                            acc = (int32_t)pgm_read_dword((uint32_t*)
                                  (blockEnd + (state++)));
                            tlen = (int32_t)pgm_read_dword((uint32_t*)
                                   (blockEnd + (state++)));
#else
                            acc = blockEnd[state++];
                            tlen = blockEnd[state++];
#endif
                            for (i = 0; i < tlen; ++i) 
#if defined(ARDUINO) && !defined(CORE_TEENSY) && !defined(ESP32)
                                tto = (int32_t)pgm_read_dword((uint32_t*)
                                      (blockEnd + (state++)));
                                prlen = (int32_t)pgm_read_dword((uint32_t*)
                                        (blockEnd + (state++)));
#else
                                tto = blockEnd[state++];
                                prlen = blockEnd[state++];
#endif
                                for (j = 0; j < prlen; ++j) 
#if defined(ARDUINO) && !defined(CORE_TEENSY) && !defined(ESP32)
                                    pmin = (int32_t)pgm_read_dword((uint32_t*)
                                           (blockEnd + (state++)));
                                    pmax = (int32_t)pgm_read_dword((uint32_t*)
                                           (blockEnd + (state++)));
#else
                                    pmin = blockEnd[state++];
                                    pmax = blockEnd[state++];
#endif
                                    if (ch < pmin) 
                                        break;
                                    
                                    if (ch <= pmax) 
                                        if (result.length < 256) 
                                            result.capture[result.length++] = ch;
                                        
                                        ch = callback(&adv, callback_state);
                                        ++cursorPos;
                                        state = tto;
                                        done = 0;
                                        goto start_block_end;
                                    
                                
                            
                        }
                        if (acc != -1) 
                            return result;
                        
                        else 
                            if (result.length < 256) 
                                result.capture[result.length++] = ch;
                            
                            ch = callback(&adv, callback_state);
                            ++cursorPos;
                        
                        state = 0;
                    }
                    state = 0;
                    continue;
                }
                else 
                    if (result.length > 0) 
                        return result;
                    
                
            }
            ch = callback(&adv, callback_state);
            ++cursorPos;
            state = 0;
        }
    }
    result.length = 0;
    return result;
}

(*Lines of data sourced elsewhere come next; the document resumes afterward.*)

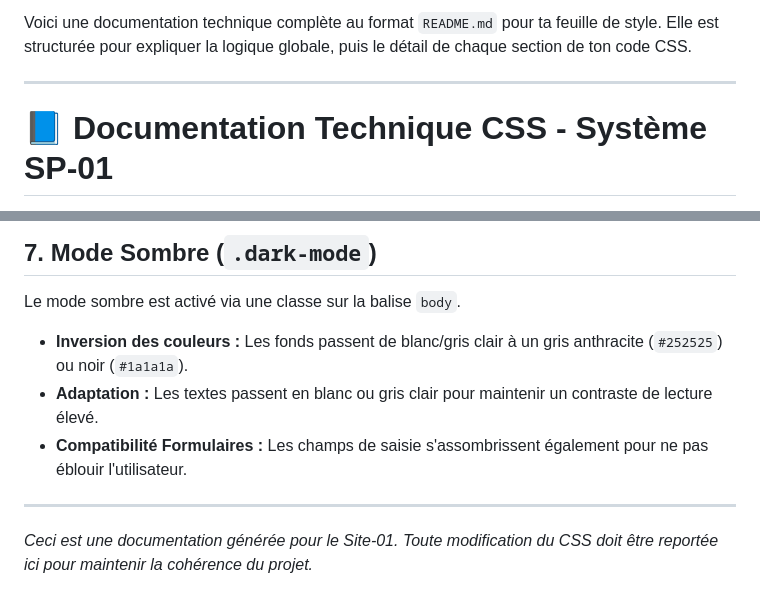
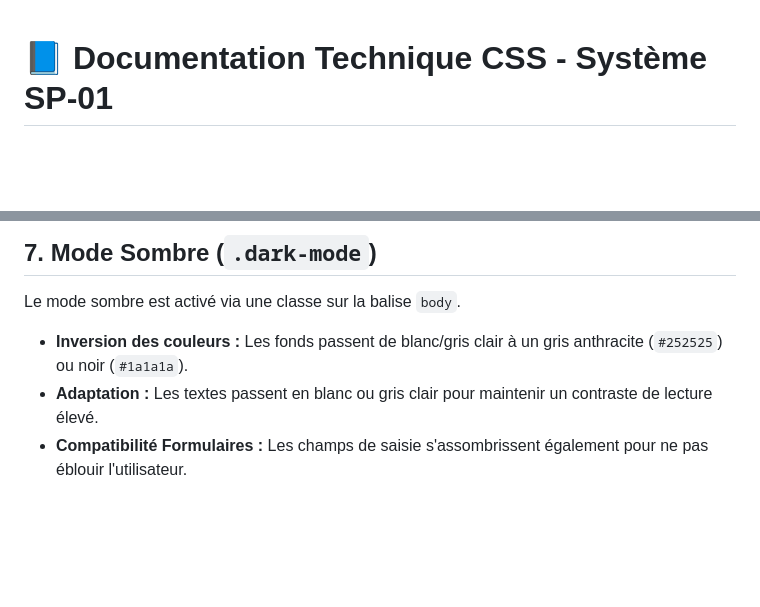
Before and after one commit to ADERBEZ/SP01-GESTION-PLANNIFICATION, a Markdown page: CSS.md, 2 parts joined by grey strips. GitHub-like rendering; blank space fills up the shorter version.

Commit message:
Remove introductory text and footer from CSS documentation

```diff
--- a/CSS.md
+++ b/CSS.md
@@ -1,7 +1,3 @@
-Voici une documentation technique complète au format `README.md` pour ta feuille de style. Elle est structurée pour expliquer la logique globale, puis le détail de chaque section de ton code CSS.
-
----
-
 # 📘 Documentation Technique CSS - Système SP-01
 
 Ce document détaille le fonctionnement de la feuille de style centrale utilisée pour l'interface de gestion **SITE-01 : SP-01**. Le design suit une esthétique "industrielle/sécuritaire" basée sur une palette de verts et de gris, optimisée pour la clarté et la réactivité.
@@ -51,6 +47,3 @@ Le mode sombre est activé via une classe sur la balise `body`.
 * **Inversion des couleurs :** Les fonds passent de blanc/gris clair à un gris anthracite (`#252525`) ou noir (`#1a1a1a`).
 * **Adaptation :** Les textes passent en blanc ou gris clair pour maintenir un contraste de lecture élevé.
 * **Compatibilité Formulaires :** Les champs de saisie s'assombrissent également pour ne pas éblouir l'utilisateur.
-
----
-*Ceci est une documentation générée pour le Site-01. Toute modification du CSS doit être reportée ici pour maintenir la cohérence du projet.*
```
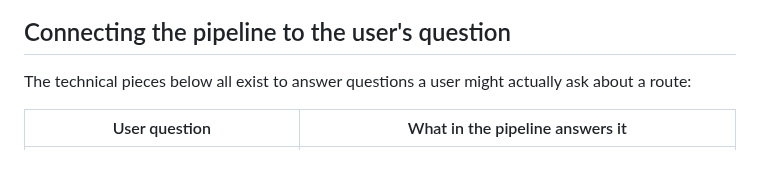
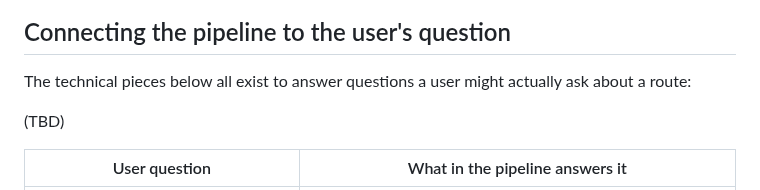
Before and after one commit to vanshika-s/SafePath, a Markdown page: docs/methodology.md, the part around the change. Rendered like a GitHub page; blank space fills up the shorter version.

```diff
--- a/docs/methodology.md
+++ b/docs/methodology.md
@@ -5,6 +5,8 @@ This is the long-form companion to the README. It explains how the data flows fr
 ## Connecting the pipeline to the user's question
 
 The technical pieces below all exist to answer questions a user might actually ask about a route:
+
+(TBD)
 
 | User question                                                       | What in the pipeline answers it                                                |
 | ------------------------------------------------------------------- | ------------------------------------------------------------------------------ |
```
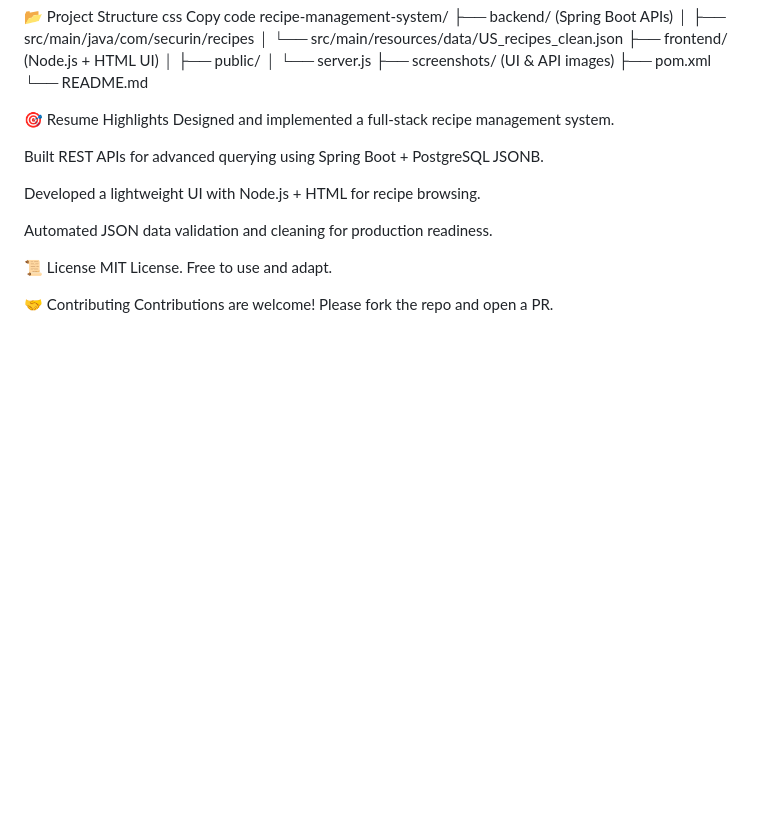
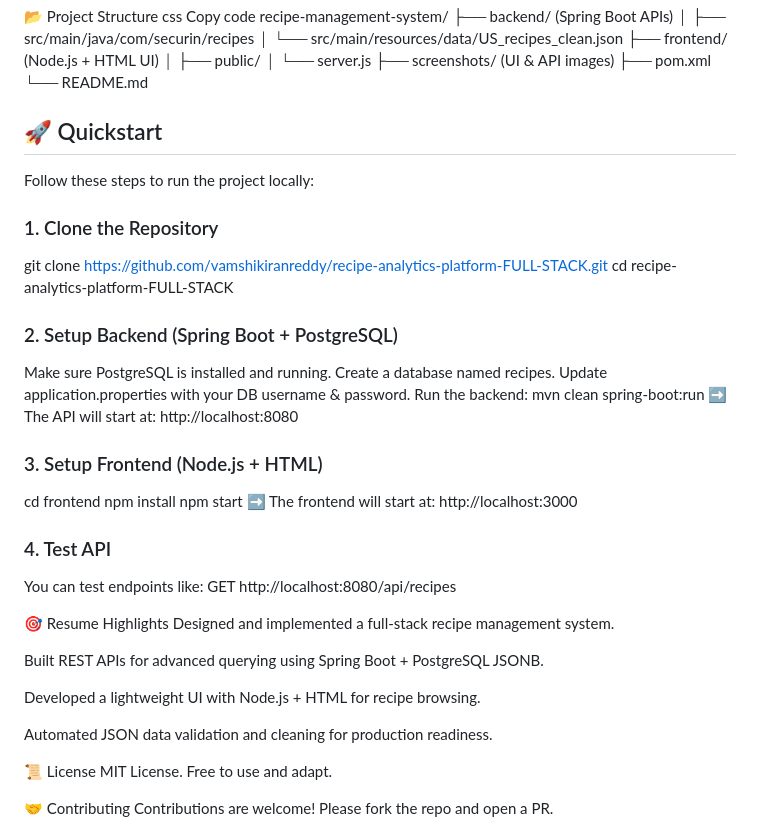
Before and after one commit to vamshikiranreddy/recipe-analytics-platform-FULL-STACK, a Markdown page: README.md, the part around the change. Drawn GitHub-style; blank space fills up the shorter version.

```diff
--- a/README.md
+++ b/README.md
@@ -90,6 +90,29 @@ recipe-management-system/
 ├── pom.xml
 └── README.md
 
+## 🚀 Quickstart
+
+Follow these steps to run the project locally:
+
+### 1. Clone the Repository
+
+git clone https://github.com/vamshikiranreddy/recipe-analytics-platform-FULL-STACK.git
+cd recipe-analytics-platform-FULL-STACK
+### 2. Setup Backend (Spring Boot + PostgreSQL)
+Make sure PostgreSQL is installed and running.
+Create a database named recipes.
+Update application.properties with your DB username & password.
+Run the backend:
+mvn clean spring-boot:run
+➡ The API will start at: http://localhost:8080
+### 3. Setup Frontend (Node.js + HTML)
+cd frontend
+npm install
+npm start
+➡ The frontend will start at: http://localhost:3000
+### 4. Test API
+You can test endpoints like:
+GET http://localhost:8080/api/recipes
 
 🎯 Resume Highlights
 Designed and implemented a full-stack recipe management system.
```
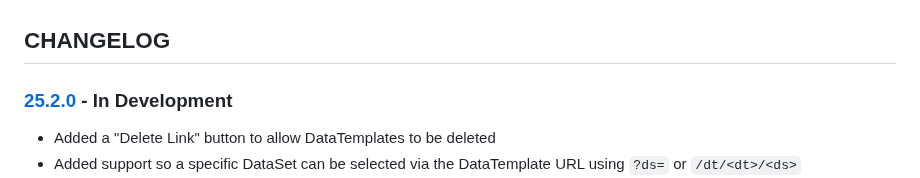
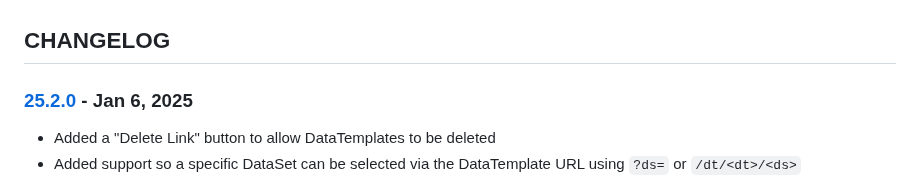
Before and after one commit to cmason3/jinjafx_server, a Markdown page: CHANGELOG.md, the part around the change. Rendered like a GitHub page.

```diff
--- a/CHANGELOG.md
+++ b/CHANGELOG.md
@@ -1,6 +1,6 @@
 ## CHANGELOG
 
-### [25.2.0] - In Development
+### [25.2.0] - Jan 6, 2025
 - Added a "Delete Link" button to allow DataTemplates to be deleted
 - Added support so a specific DataSet can be selected via the DataTemplate URL using `?ds=` or `/dt/<dt>/<ds>`
 - Don't add a hash symbol to the end of the URL when clicking on links
```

It’s provided as a curiosity for the interested reader. Note that the blockend portion is only generated if used. Anyway, we aren’t going to explore it in detail because it walks arrays that are generated from the regular expression, and by the time those arrays are cooked, all of the interesting logic is baked in. Walking it is efficient, but not intuitive.

History

  • 5th September, 2022 – Initial submission
  • 15th September, 2022 – Made code generation more compact by eliminating blockend code if not used.


Just a shiny lil monster. Casts spells in C++. Mostly harmless.